→ Problem statement
Could you say how many lines in the records include "StartIntent"? Please give the number by itself.

(Records from a data source)

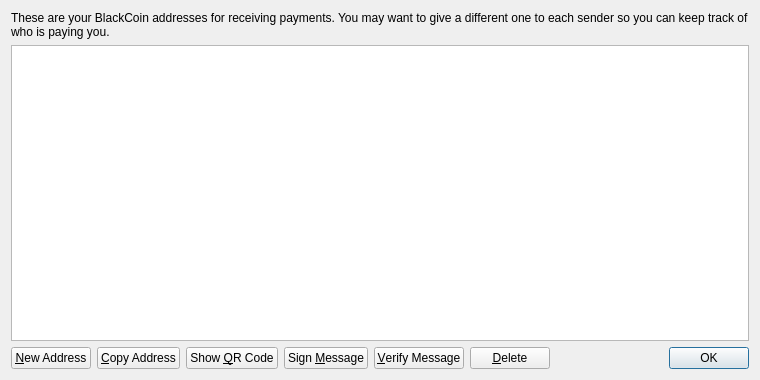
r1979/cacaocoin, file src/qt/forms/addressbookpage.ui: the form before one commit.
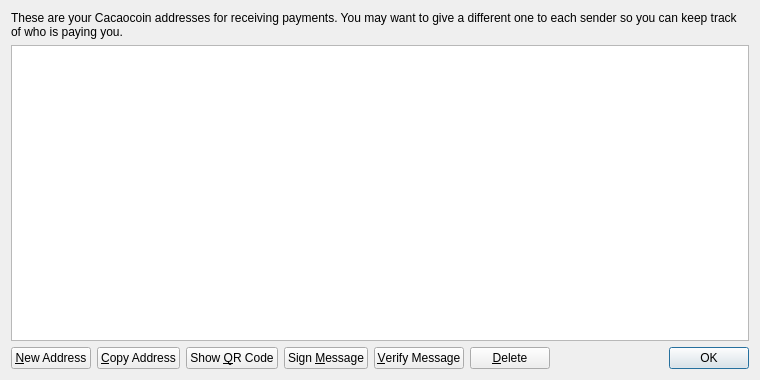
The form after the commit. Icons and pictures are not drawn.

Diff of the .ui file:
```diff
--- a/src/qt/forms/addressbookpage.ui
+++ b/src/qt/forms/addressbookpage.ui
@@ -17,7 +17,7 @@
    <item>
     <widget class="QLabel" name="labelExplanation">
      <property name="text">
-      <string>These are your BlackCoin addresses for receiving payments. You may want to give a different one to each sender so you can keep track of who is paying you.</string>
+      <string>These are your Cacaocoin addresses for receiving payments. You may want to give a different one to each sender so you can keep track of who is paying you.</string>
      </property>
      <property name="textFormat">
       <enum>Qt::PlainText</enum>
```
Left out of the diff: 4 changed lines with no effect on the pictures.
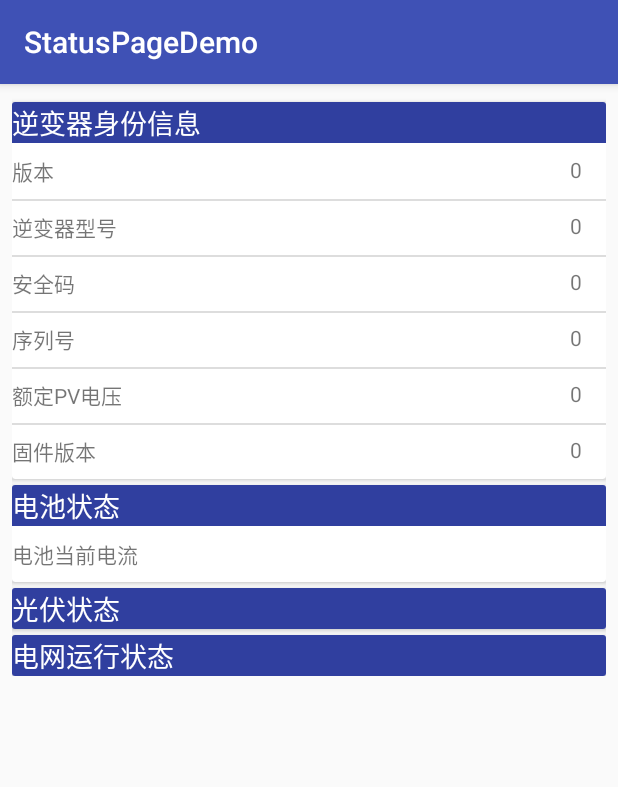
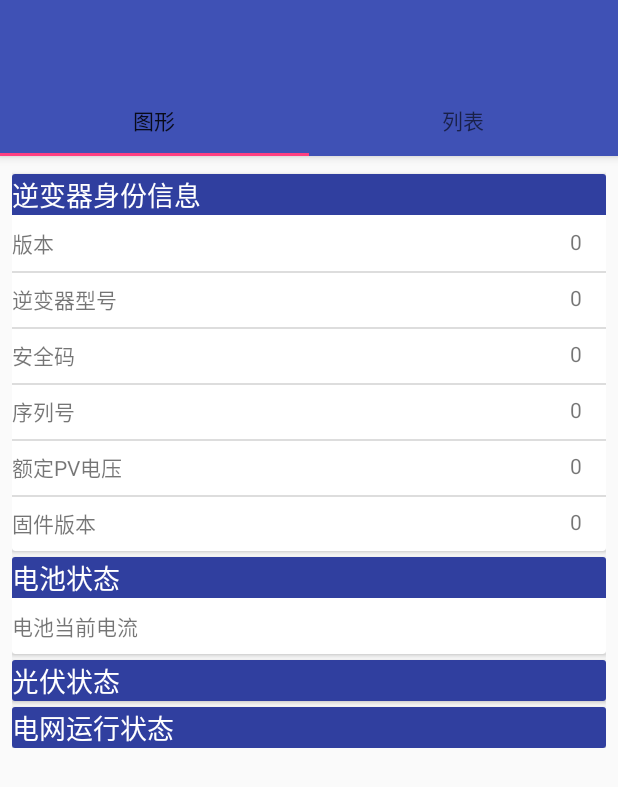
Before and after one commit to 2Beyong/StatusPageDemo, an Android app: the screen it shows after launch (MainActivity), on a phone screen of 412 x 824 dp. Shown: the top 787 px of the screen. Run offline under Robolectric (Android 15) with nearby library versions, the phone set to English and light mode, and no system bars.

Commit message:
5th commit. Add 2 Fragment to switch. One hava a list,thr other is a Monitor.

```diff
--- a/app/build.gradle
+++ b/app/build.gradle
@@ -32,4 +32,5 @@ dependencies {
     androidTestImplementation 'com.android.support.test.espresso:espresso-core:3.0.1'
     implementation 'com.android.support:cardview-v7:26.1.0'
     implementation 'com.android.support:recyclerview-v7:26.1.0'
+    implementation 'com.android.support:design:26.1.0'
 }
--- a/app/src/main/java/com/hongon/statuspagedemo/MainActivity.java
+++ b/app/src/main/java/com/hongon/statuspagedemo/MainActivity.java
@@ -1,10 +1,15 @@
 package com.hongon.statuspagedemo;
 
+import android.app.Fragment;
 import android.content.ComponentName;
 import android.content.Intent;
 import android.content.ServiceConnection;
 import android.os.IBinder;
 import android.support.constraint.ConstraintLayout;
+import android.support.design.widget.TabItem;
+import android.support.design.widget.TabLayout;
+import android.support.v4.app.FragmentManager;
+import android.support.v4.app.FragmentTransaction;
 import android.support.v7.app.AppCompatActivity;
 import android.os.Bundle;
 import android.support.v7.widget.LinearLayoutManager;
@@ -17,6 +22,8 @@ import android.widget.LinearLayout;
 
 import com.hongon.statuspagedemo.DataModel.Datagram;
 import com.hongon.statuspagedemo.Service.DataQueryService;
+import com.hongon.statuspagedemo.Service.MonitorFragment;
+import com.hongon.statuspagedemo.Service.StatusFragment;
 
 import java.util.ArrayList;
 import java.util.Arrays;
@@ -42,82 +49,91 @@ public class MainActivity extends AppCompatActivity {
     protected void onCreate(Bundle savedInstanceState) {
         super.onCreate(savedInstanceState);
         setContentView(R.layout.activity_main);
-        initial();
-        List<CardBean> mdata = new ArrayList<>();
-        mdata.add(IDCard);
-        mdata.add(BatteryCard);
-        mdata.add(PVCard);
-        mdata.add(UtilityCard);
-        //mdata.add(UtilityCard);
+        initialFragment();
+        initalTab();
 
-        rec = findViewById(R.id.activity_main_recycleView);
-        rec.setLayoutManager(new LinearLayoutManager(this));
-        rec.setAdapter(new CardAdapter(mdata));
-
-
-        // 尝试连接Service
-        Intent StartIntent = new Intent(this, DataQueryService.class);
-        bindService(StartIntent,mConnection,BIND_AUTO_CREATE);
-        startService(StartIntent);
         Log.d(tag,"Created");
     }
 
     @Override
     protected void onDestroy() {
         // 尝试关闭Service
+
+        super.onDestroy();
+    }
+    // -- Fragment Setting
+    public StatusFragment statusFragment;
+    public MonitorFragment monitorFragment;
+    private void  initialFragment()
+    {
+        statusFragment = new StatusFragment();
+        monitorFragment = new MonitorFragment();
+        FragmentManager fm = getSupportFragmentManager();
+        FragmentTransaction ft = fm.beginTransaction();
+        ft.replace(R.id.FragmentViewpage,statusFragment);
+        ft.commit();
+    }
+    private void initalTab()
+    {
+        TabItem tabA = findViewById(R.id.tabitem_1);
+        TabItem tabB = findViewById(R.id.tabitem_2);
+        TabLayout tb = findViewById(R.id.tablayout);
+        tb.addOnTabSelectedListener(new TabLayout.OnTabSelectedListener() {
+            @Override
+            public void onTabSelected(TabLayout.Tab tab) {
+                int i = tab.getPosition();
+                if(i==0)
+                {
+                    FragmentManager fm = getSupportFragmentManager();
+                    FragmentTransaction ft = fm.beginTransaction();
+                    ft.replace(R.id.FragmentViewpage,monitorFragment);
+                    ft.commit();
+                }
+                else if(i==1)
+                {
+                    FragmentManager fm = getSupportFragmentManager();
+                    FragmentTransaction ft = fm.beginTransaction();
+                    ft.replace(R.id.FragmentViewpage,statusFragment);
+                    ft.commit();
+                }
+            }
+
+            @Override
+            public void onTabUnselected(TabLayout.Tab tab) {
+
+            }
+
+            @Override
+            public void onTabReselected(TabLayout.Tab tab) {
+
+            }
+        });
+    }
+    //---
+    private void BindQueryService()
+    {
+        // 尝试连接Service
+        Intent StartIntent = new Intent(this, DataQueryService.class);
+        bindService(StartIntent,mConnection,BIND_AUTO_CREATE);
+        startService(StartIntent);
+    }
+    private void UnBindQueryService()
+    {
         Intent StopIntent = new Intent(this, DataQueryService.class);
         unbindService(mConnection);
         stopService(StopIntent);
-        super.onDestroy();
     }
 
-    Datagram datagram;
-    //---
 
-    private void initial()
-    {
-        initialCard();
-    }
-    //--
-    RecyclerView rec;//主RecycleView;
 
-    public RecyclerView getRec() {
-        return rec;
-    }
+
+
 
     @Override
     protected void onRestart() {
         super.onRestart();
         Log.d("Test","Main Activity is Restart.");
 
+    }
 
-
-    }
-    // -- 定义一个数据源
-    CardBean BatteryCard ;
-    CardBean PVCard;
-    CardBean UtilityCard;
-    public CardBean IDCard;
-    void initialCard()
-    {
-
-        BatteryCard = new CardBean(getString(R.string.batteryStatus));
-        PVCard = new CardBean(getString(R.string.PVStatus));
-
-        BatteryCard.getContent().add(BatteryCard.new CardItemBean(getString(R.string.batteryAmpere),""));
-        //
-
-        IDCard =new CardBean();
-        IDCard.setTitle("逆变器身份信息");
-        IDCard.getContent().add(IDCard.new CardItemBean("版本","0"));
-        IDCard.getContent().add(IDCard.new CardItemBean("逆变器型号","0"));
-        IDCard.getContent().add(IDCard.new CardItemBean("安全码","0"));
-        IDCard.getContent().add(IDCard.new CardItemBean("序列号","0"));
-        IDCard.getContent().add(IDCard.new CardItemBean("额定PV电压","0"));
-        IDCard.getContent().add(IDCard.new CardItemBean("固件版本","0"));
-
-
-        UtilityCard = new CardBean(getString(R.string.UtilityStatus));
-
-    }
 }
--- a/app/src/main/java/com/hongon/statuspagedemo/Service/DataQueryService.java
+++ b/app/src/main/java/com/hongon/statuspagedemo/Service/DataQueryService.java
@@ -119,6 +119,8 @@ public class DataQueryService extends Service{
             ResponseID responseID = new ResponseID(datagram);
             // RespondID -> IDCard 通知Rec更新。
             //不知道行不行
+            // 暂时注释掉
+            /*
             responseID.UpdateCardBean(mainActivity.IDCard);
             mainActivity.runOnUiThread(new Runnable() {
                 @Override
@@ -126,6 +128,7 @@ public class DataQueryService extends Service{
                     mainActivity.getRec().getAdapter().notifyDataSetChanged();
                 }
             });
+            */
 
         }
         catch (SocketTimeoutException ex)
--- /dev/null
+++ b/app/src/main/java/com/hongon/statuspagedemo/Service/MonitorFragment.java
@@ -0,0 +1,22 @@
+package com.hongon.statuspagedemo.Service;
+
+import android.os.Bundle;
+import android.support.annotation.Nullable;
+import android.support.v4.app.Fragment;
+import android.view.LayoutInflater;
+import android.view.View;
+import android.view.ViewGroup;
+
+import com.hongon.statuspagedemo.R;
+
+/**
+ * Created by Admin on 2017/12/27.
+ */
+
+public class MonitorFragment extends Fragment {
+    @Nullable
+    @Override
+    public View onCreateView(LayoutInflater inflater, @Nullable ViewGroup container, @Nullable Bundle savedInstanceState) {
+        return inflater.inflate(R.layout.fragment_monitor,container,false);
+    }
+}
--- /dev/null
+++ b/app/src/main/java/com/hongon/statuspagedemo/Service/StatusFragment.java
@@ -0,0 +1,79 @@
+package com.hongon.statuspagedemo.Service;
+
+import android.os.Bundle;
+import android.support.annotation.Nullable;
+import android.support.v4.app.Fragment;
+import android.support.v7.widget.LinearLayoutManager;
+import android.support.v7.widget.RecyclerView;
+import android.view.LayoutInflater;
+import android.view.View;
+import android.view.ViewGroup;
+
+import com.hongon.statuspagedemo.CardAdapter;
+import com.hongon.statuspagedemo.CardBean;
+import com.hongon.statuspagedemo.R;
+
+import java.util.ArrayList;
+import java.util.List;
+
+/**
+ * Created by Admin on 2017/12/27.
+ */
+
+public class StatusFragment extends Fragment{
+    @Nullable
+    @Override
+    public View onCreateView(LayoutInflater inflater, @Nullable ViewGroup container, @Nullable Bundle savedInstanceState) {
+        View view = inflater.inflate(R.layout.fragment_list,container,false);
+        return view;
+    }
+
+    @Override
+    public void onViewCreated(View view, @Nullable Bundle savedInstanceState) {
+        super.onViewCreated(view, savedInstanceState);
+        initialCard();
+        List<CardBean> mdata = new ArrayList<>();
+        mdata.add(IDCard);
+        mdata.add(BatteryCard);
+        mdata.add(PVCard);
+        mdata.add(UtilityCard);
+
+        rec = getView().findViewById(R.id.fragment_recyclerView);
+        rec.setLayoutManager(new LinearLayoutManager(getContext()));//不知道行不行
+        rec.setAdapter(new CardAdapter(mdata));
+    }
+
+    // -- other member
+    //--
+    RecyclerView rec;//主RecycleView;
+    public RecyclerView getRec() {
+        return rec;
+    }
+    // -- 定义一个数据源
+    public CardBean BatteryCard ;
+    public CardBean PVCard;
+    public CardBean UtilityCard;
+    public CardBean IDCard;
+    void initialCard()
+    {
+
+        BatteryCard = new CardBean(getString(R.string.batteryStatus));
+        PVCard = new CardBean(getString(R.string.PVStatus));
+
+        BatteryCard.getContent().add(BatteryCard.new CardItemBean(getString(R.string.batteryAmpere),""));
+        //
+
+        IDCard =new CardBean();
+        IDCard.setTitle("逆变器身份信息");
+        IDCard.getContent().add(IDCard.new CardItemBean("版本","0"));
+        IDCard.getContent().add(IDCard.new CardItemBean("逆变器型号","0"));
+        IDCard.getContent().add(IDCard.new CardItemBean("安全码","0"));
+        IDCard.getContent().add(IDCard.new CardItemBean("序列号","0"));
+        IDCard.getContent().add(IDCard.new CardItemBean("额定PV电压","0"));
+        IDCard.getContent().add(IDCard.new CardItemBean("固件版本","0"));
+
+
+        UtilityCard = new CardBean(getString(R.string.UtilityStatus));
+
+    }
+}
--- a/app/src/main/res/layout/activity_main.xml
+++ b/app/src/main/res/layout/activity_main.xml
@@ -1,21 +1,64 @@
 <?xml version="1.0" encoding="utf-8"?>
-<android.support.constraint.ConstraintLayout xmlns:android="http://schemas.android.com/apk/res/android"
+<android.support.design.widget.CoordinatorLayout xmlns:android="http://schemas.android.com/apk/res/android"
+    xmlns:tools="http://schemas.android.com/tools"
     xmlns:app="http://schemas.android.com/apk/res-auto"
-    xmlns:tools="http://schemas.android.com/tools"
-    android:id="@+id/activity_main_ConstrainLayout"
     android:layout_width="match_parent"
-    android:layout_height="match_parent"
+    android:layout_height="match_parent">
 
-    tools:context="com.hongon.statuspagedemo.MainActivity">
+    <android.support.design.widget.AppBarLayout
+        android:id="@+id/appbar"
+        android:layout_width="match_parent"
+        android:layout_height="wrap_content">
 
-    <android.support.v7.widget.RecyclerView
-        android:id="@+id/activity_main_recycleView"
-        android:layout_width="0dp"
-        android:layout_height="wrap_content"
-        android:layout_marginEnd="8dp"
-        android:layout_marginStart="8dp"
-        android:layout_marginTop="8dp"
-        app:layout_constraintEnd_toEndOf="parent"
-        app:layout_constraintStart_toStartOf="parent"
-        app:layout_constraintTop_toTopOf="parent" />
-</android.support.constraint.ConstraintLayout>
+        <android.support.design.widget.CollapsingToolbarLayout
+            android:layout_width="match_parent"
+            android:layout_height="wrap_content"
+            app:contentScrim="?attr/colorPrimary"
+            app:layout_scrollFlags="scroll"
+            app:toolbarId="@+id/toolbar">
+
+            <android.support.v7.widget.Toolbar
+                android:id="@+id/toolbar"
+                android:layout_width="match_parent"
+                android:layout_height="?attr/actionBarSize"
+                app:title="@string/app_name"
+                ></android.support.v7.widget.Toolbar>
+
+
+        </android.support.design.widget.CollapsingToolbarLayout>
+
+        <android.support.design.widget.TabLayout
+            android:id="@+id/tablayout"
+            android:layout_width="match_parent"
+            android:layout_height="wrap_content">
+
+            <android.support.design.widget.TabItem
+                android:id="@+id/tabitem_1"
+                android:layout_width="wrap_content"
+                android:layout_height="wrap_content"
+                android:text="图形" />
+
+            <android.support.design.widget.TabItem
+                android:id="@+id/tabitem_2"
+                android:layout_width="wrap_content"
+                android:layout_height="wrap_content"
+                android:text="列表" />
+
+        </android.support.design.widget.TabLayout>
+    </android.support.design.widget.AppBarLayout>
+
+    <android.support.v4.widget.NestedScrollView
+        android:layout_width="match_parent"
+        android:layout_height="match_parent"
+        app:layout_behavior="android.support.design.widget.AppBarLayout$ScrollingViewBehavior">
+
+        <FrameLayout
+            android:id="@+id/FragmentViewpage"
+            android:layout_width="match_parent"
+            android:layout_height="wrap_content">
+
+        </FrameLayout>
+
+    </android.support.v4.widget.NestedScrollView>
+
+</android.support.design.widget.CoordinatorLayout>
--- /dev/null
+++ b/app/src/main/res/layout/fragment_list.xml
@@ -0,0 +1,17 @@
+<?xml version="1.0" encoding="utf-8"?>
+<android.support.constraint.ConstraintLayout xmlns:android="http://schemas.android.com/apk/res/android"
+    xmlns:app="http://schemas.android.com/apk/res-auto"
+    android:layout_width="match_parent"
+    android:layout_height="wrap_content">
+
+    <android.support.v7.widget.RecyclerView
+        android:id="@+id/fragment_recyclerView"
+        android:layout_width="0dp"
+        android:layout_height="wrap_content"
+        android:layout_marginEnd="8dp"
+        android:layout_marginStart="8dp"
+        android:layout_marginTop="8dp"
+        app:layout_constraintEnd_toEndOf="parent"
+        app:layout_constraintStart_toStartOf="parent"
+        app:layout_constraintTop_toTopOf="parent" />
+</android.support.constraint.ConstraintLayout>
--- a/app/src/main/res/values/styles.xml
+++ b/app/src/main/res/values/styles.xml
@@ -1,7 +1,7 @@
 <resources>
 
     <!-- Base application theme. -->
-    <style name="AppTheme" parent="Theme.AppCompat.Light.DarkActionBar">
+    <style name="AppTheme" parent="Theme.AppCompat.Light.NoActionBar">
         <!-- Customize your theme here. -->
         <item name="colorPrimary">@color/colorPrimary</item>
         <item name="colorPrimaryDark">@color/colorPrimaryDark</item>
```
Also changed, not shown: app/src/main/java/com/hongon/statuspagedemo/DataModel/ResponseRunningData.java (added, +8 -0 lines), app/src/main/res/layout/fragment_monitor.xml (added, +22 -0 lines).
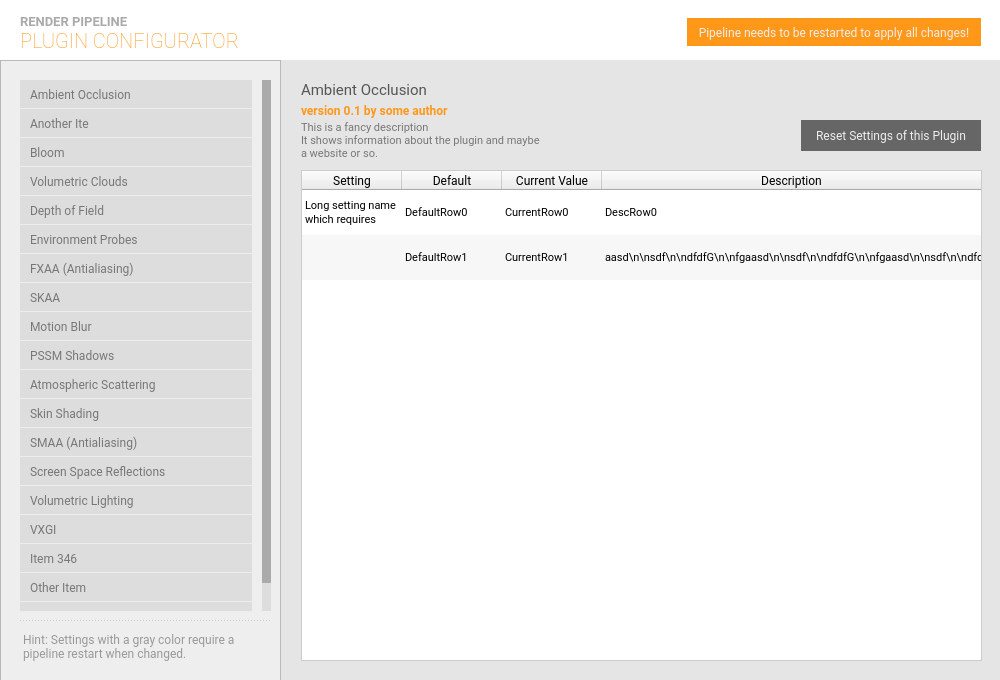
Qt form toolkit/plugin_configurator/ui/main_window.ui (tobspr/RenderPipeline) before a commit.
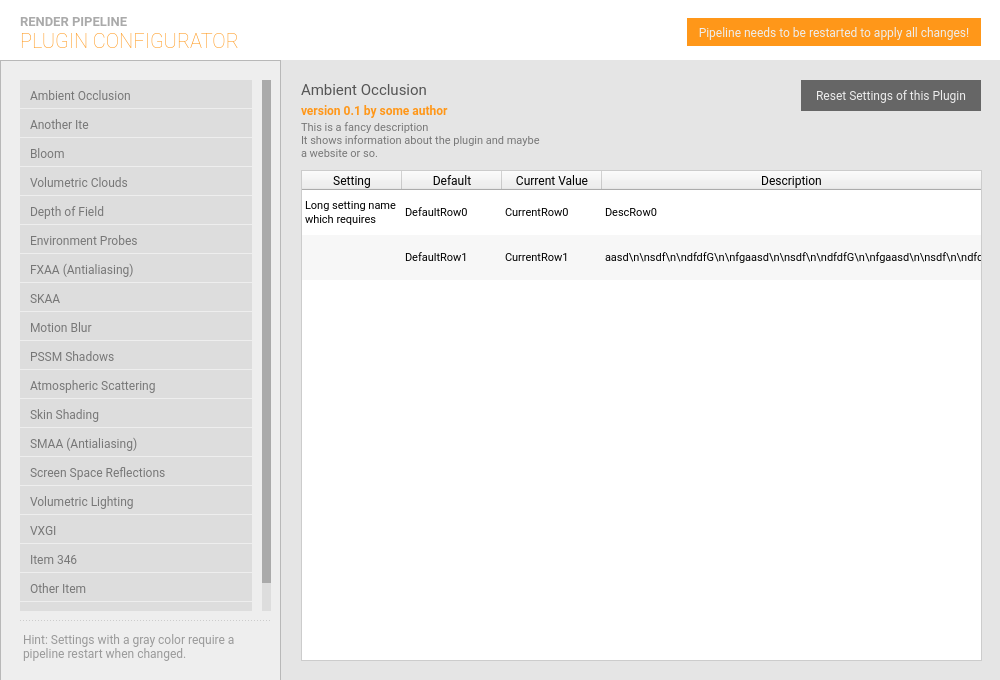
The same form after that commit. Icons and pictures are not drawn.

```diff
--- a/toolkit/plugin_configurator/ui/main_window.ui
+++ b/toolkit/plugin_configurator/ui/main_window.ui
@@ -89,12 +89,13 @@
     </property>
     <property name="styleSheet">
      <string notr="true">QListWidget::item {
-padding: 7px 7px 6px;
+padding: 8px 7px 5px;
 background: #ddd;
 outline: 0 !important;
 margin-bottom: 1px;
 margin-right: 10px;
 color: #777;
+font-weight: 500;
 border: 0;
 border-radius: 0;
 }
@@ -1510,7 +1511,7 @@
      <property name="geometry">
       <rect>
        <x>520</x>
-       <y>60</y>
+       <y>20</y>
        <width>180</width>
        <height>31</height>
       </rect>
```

→ Written response
6